Edit tracking data
━━━━━━━━━━━━━━━━━━━━━━━━━━━━━━

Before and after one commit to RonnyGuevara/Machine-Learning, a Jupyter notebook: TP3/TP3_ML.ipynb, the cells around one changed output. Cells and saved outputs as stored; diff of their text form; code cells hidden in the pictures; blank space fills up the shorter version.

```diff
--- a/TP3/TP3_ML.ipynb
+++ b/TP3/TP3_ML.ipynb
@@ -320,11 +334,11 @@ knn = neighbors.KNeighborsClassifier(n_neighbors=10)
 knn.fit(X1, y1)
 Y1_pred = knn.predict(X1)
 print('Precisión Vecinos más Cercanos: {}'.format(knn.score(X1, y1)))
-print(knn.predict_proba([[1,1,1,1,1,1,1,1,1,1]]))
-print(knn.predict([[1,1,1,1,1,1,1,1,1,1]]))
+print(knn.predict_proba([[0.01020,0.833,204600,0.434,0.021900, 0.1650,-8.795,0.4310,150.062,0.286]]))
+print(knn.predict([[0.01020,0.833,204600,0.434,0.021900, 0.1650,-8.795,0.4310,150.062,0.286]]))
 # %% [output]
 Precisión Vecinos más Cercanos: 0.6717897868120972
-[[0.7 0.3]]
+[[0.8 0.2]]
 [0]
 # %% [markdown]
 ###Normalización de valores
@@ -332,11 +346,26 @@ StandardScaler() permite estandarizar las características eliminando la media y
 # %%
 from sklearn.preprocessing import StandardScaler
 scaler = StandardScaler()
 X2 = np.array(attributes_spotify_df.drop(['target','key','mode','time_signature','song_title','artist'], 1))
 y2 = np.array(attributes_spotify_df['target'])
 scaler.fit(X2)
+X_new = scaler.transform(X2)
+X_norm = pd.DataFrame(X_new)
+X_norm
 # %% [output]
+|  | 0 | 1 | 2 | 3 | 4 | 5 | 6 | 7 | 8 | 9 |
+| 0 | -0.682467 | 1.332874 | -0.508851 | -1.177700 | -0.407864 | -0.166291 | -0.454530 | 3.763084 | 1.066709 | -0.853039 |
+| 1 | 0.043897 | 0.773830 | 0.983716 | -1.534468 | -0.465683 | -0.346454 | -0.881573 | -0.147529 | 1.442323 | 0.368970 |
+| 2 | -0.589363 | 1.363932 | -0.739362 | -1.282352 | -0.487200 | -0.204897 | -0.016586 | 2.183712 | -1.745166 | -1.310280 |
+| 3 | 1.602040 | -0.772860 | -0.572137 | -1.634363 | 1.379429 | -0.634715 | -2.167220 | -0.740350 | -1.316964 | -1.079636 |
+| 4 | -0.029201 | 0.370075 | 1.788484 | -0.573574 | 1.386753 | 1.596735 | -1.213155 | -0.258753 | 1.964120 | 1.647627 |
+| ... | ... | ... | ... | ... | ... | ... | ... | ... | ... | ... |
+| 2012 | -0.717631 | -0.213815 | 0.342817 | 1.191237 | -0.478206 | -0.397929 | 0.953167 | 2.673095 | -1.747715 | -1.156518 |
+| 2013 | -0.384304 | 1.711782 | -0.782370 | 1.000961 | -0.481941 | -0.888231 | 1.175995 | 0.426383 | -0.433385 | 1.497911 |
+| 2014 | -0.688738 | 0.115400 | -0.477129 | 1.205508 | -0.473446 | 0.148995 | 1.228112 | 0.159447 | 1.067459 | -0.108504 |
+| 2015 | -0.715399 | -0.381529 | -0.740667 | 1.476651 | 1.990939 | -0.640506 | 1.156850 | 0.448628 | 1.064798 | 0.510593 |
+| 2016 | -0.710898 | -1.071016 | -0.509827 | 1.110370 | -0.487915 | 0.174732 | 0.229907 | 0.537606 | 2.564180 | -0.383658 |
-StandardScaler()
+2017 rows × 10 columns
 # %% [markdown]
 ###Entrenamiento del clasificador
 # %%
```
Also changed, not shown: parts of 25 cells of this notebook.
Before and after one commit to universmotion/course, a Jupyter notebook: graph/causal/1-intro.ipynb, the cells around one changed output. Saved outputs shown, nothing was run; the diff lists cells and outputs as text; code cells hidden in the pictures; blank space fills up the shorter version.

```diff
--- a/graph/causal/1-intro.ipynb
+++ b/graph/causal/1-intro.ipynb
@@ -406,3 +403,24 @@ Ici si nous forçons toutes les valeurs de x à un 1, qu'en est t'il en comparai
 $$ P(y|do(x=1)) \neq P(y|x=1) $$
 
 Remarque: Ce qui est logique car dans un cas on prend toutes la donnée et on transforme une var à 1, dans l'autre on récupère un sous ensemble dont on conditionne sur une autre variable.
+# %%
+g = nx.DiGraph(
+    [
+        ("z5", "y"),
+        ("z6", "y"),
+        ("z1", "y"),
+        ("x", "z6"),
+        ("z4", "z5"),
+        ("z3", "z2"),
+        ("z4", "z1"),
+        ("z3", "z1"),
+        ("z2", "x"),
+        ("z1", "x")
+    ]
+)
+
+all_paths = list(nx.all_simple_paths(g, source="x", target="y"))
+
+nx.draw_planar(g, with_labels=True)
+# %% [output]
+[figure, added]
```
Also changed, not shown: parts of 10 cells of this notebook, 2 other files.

━━━━━━━━━━━━━━━━━━━━━━━━━━━━━━

**EXERCISE DESCRIPTION:** A faithful, word-for-word copy of the data is the expected answer.

**SOLUTION TO THIS EXERCISE:**
Before and after one commit to RonnyGuevara/Machine-Learning, a Jupyter notebook: TP3/TP3_ML.ipynb, the cells around one changed output. Cells and saved outputs as stored; diff of their text form; code cells hidden in the pictures; blank space fills up the shorter version.

```diff
--- a/TP3/TP3_ML.ipynb
+++ b/TP3/TP3_ML.ipynb
@@ -320,11 +334,11 @@ knn = neighbors.KNeighborsClassifier(n_neighbors=10)
 knn.fit(X1, y1)
 Y1_pred = knn.predict(X1)
 print('Precisión Vecinos más Cercanos: {}'.format(knn.score(X1, y1)))
-print(knn.predict_proba([[1,1,1,1,1,1,1,1,1,1]]))
-print(knn.predict([[1,1,1,1,1,1,1,1,1,1]]))
+print(knn.predict_proba([[0.01020,0.833,204600,0.434,0.021900, 0.1650,-8.795,0.4310,150.062,0.286]]))
+print(knn.predict([[0.01020,0.833,204600,0.434,0.021900, 0.1650,-8.795,0.4310,150.062,0.286]]))
 # %% [output]
 Precisión Vecinos más Cercanos: 0.6717897868120972
-[[0.7 0.3]]
+[[0.8 0.2]]
 [0]
 # %% [markdown]
 ###Normalización de valores
@@ -332,11 +346,26 @@ StandardScaler() permite estandarizar las características eliminando la media y
 # %%
 from sklearn.preprocessing import StandardScaler
 scaler = StandardScaler()
 X2 = np.array(attributes_spotify_df.drop(['target','key','mode','time_signature','song_title','artist'], 1))
 y2 = np.array(attributes_spotify_df['target'])
 scaler.fit(X2)
+X_new = scaler.transform(X2)
+X_norm = pd.DataFrame(X_new)
+X_norm
 # %% [output]
+|  | 0 | 1 | 2 | 3 | 4 | 5 | 6 | 7 | 8 | 9 |
+| 0 | -0.682467 | 1.332874 | -0.508851 | -1.177700 | -0.407864 | -0.166291 | -0.454530 | 3.763084 | 1.066709 | -0.853039 |
+| 1 | 0.043897 | 0.773830 | 0.983716 | -1.534468 | -0.465683 | -0.346454 | -0.881573 | -0.147529 | 1.442323 | 0.368970 |
+| 2 | -0.589363 | 1.363932 | -0.739362 | -1.282352 | -0.487200 | -0.204897 | -0.016586 | 2.183712 | -1.745166 | -1.310280 |
+| 3 | 1.602040 | -0.772860 | -0.572137 | -1.634363 | 1.379429 | -0.634715 | -2.167220 | -0.740350 | -1.316964 | -1.079636 |
+| 4 | -0.029201 | 0.370075 | 1.788484 | -0.573574 | 1.386753 | 1.596735 | -1.213155 | -0.258753 | 1.964120 | 1.647627 |
+| ... | ... | ... | ... | ... | ... | ... | ... | ... | ... | ... |
+| 2012 | -0.717631 | -0.213815 | 0.342817 | 1.191237 | -0.478206 | -0.397929 | 0.953167 | 2.673095 | -1.747715 | -1.156518 |
+| 2013 | -0.384304 | 1.711782 | -0.782370 | 1.000961 | -0.481941 | -0.888231 | 1.175995 | 0.426383 | -0.433385 | 1.497911 |
+| 2014 | -0.688738 | 0.115400 | -0.477129 | 1.205508 | -0.473446 | 0.148995 | 1.228112 | 0.159447 | 1.067459 | -0.108504 |
+| 2015 | -0.715399 | -0.381529 | -0.740667 | 1.476651 | 1.990939 | -0.640506 | 1.156850 | 0.448628 | 1.064798 | 0.510593 |
+| 2016 | -0.710898 | -1.071016 | -0.509827 | 1.110370 | -0.487915 | 0.174732 | 0.229907 | 0.537606 | 2.564180 | -0.383658 |
-StandardScaler()
+2017 rows × 10 columns
 # %% [markdown]
 ###Entrenamiento del clasificador
 # %%
```
Also changed, not shown: parts of 25 cells of this notebook.
Before and after one commit to universmotion/course, a Jupyter notebook: graph/causal/1-intro.ipynb, the cells around one changed output. Saved outputs shown, nothing was run; the diff lists cells and outputs as text; code cells hidden in the pictures; blank space fills up the shorter version.

```diff
--- a/graph/causal/1-intro.ipynb
+++ b/graph/causal/1-intro.ipynb
@@ -406,3 +403,24 @@ Ici si nous forçons toutes les valeurs de x à un 1, qu'en est t'il en comparai
 $$ P(y|do(x=1)) \neq P(y|x=1) $$
 
 Remarque: Ce qui est logique car dans un cas on prend toutes la donnée et on transforme une var à 1, dans l'autre on récupère un sous ensemble dont on conditionne sur une autre variable.
+# %%
+g = nx.DiGraph(
+    [
+        ("z5", "y"),
+        ("z6", "y"),
+        ("z1", "y"),
+        ("x", "z6"),
+        ("z4", "z5"),
+        ("z3", "z2"),
+        ("z4", "z1"),
+        ("z3", "z1"),
+        ("z2", "x"),
+        ("z1", "x")
+    ]
+)
+
+all_paths = list(nx.all_simple_paths(g, source="x", target="y"))
+
+nx.draw_planar(g, with_labels=True)
+# %% [output]
+[figure, added]
```
Also changed, not shown: parts of 10 cells of this notebook, 2 other files.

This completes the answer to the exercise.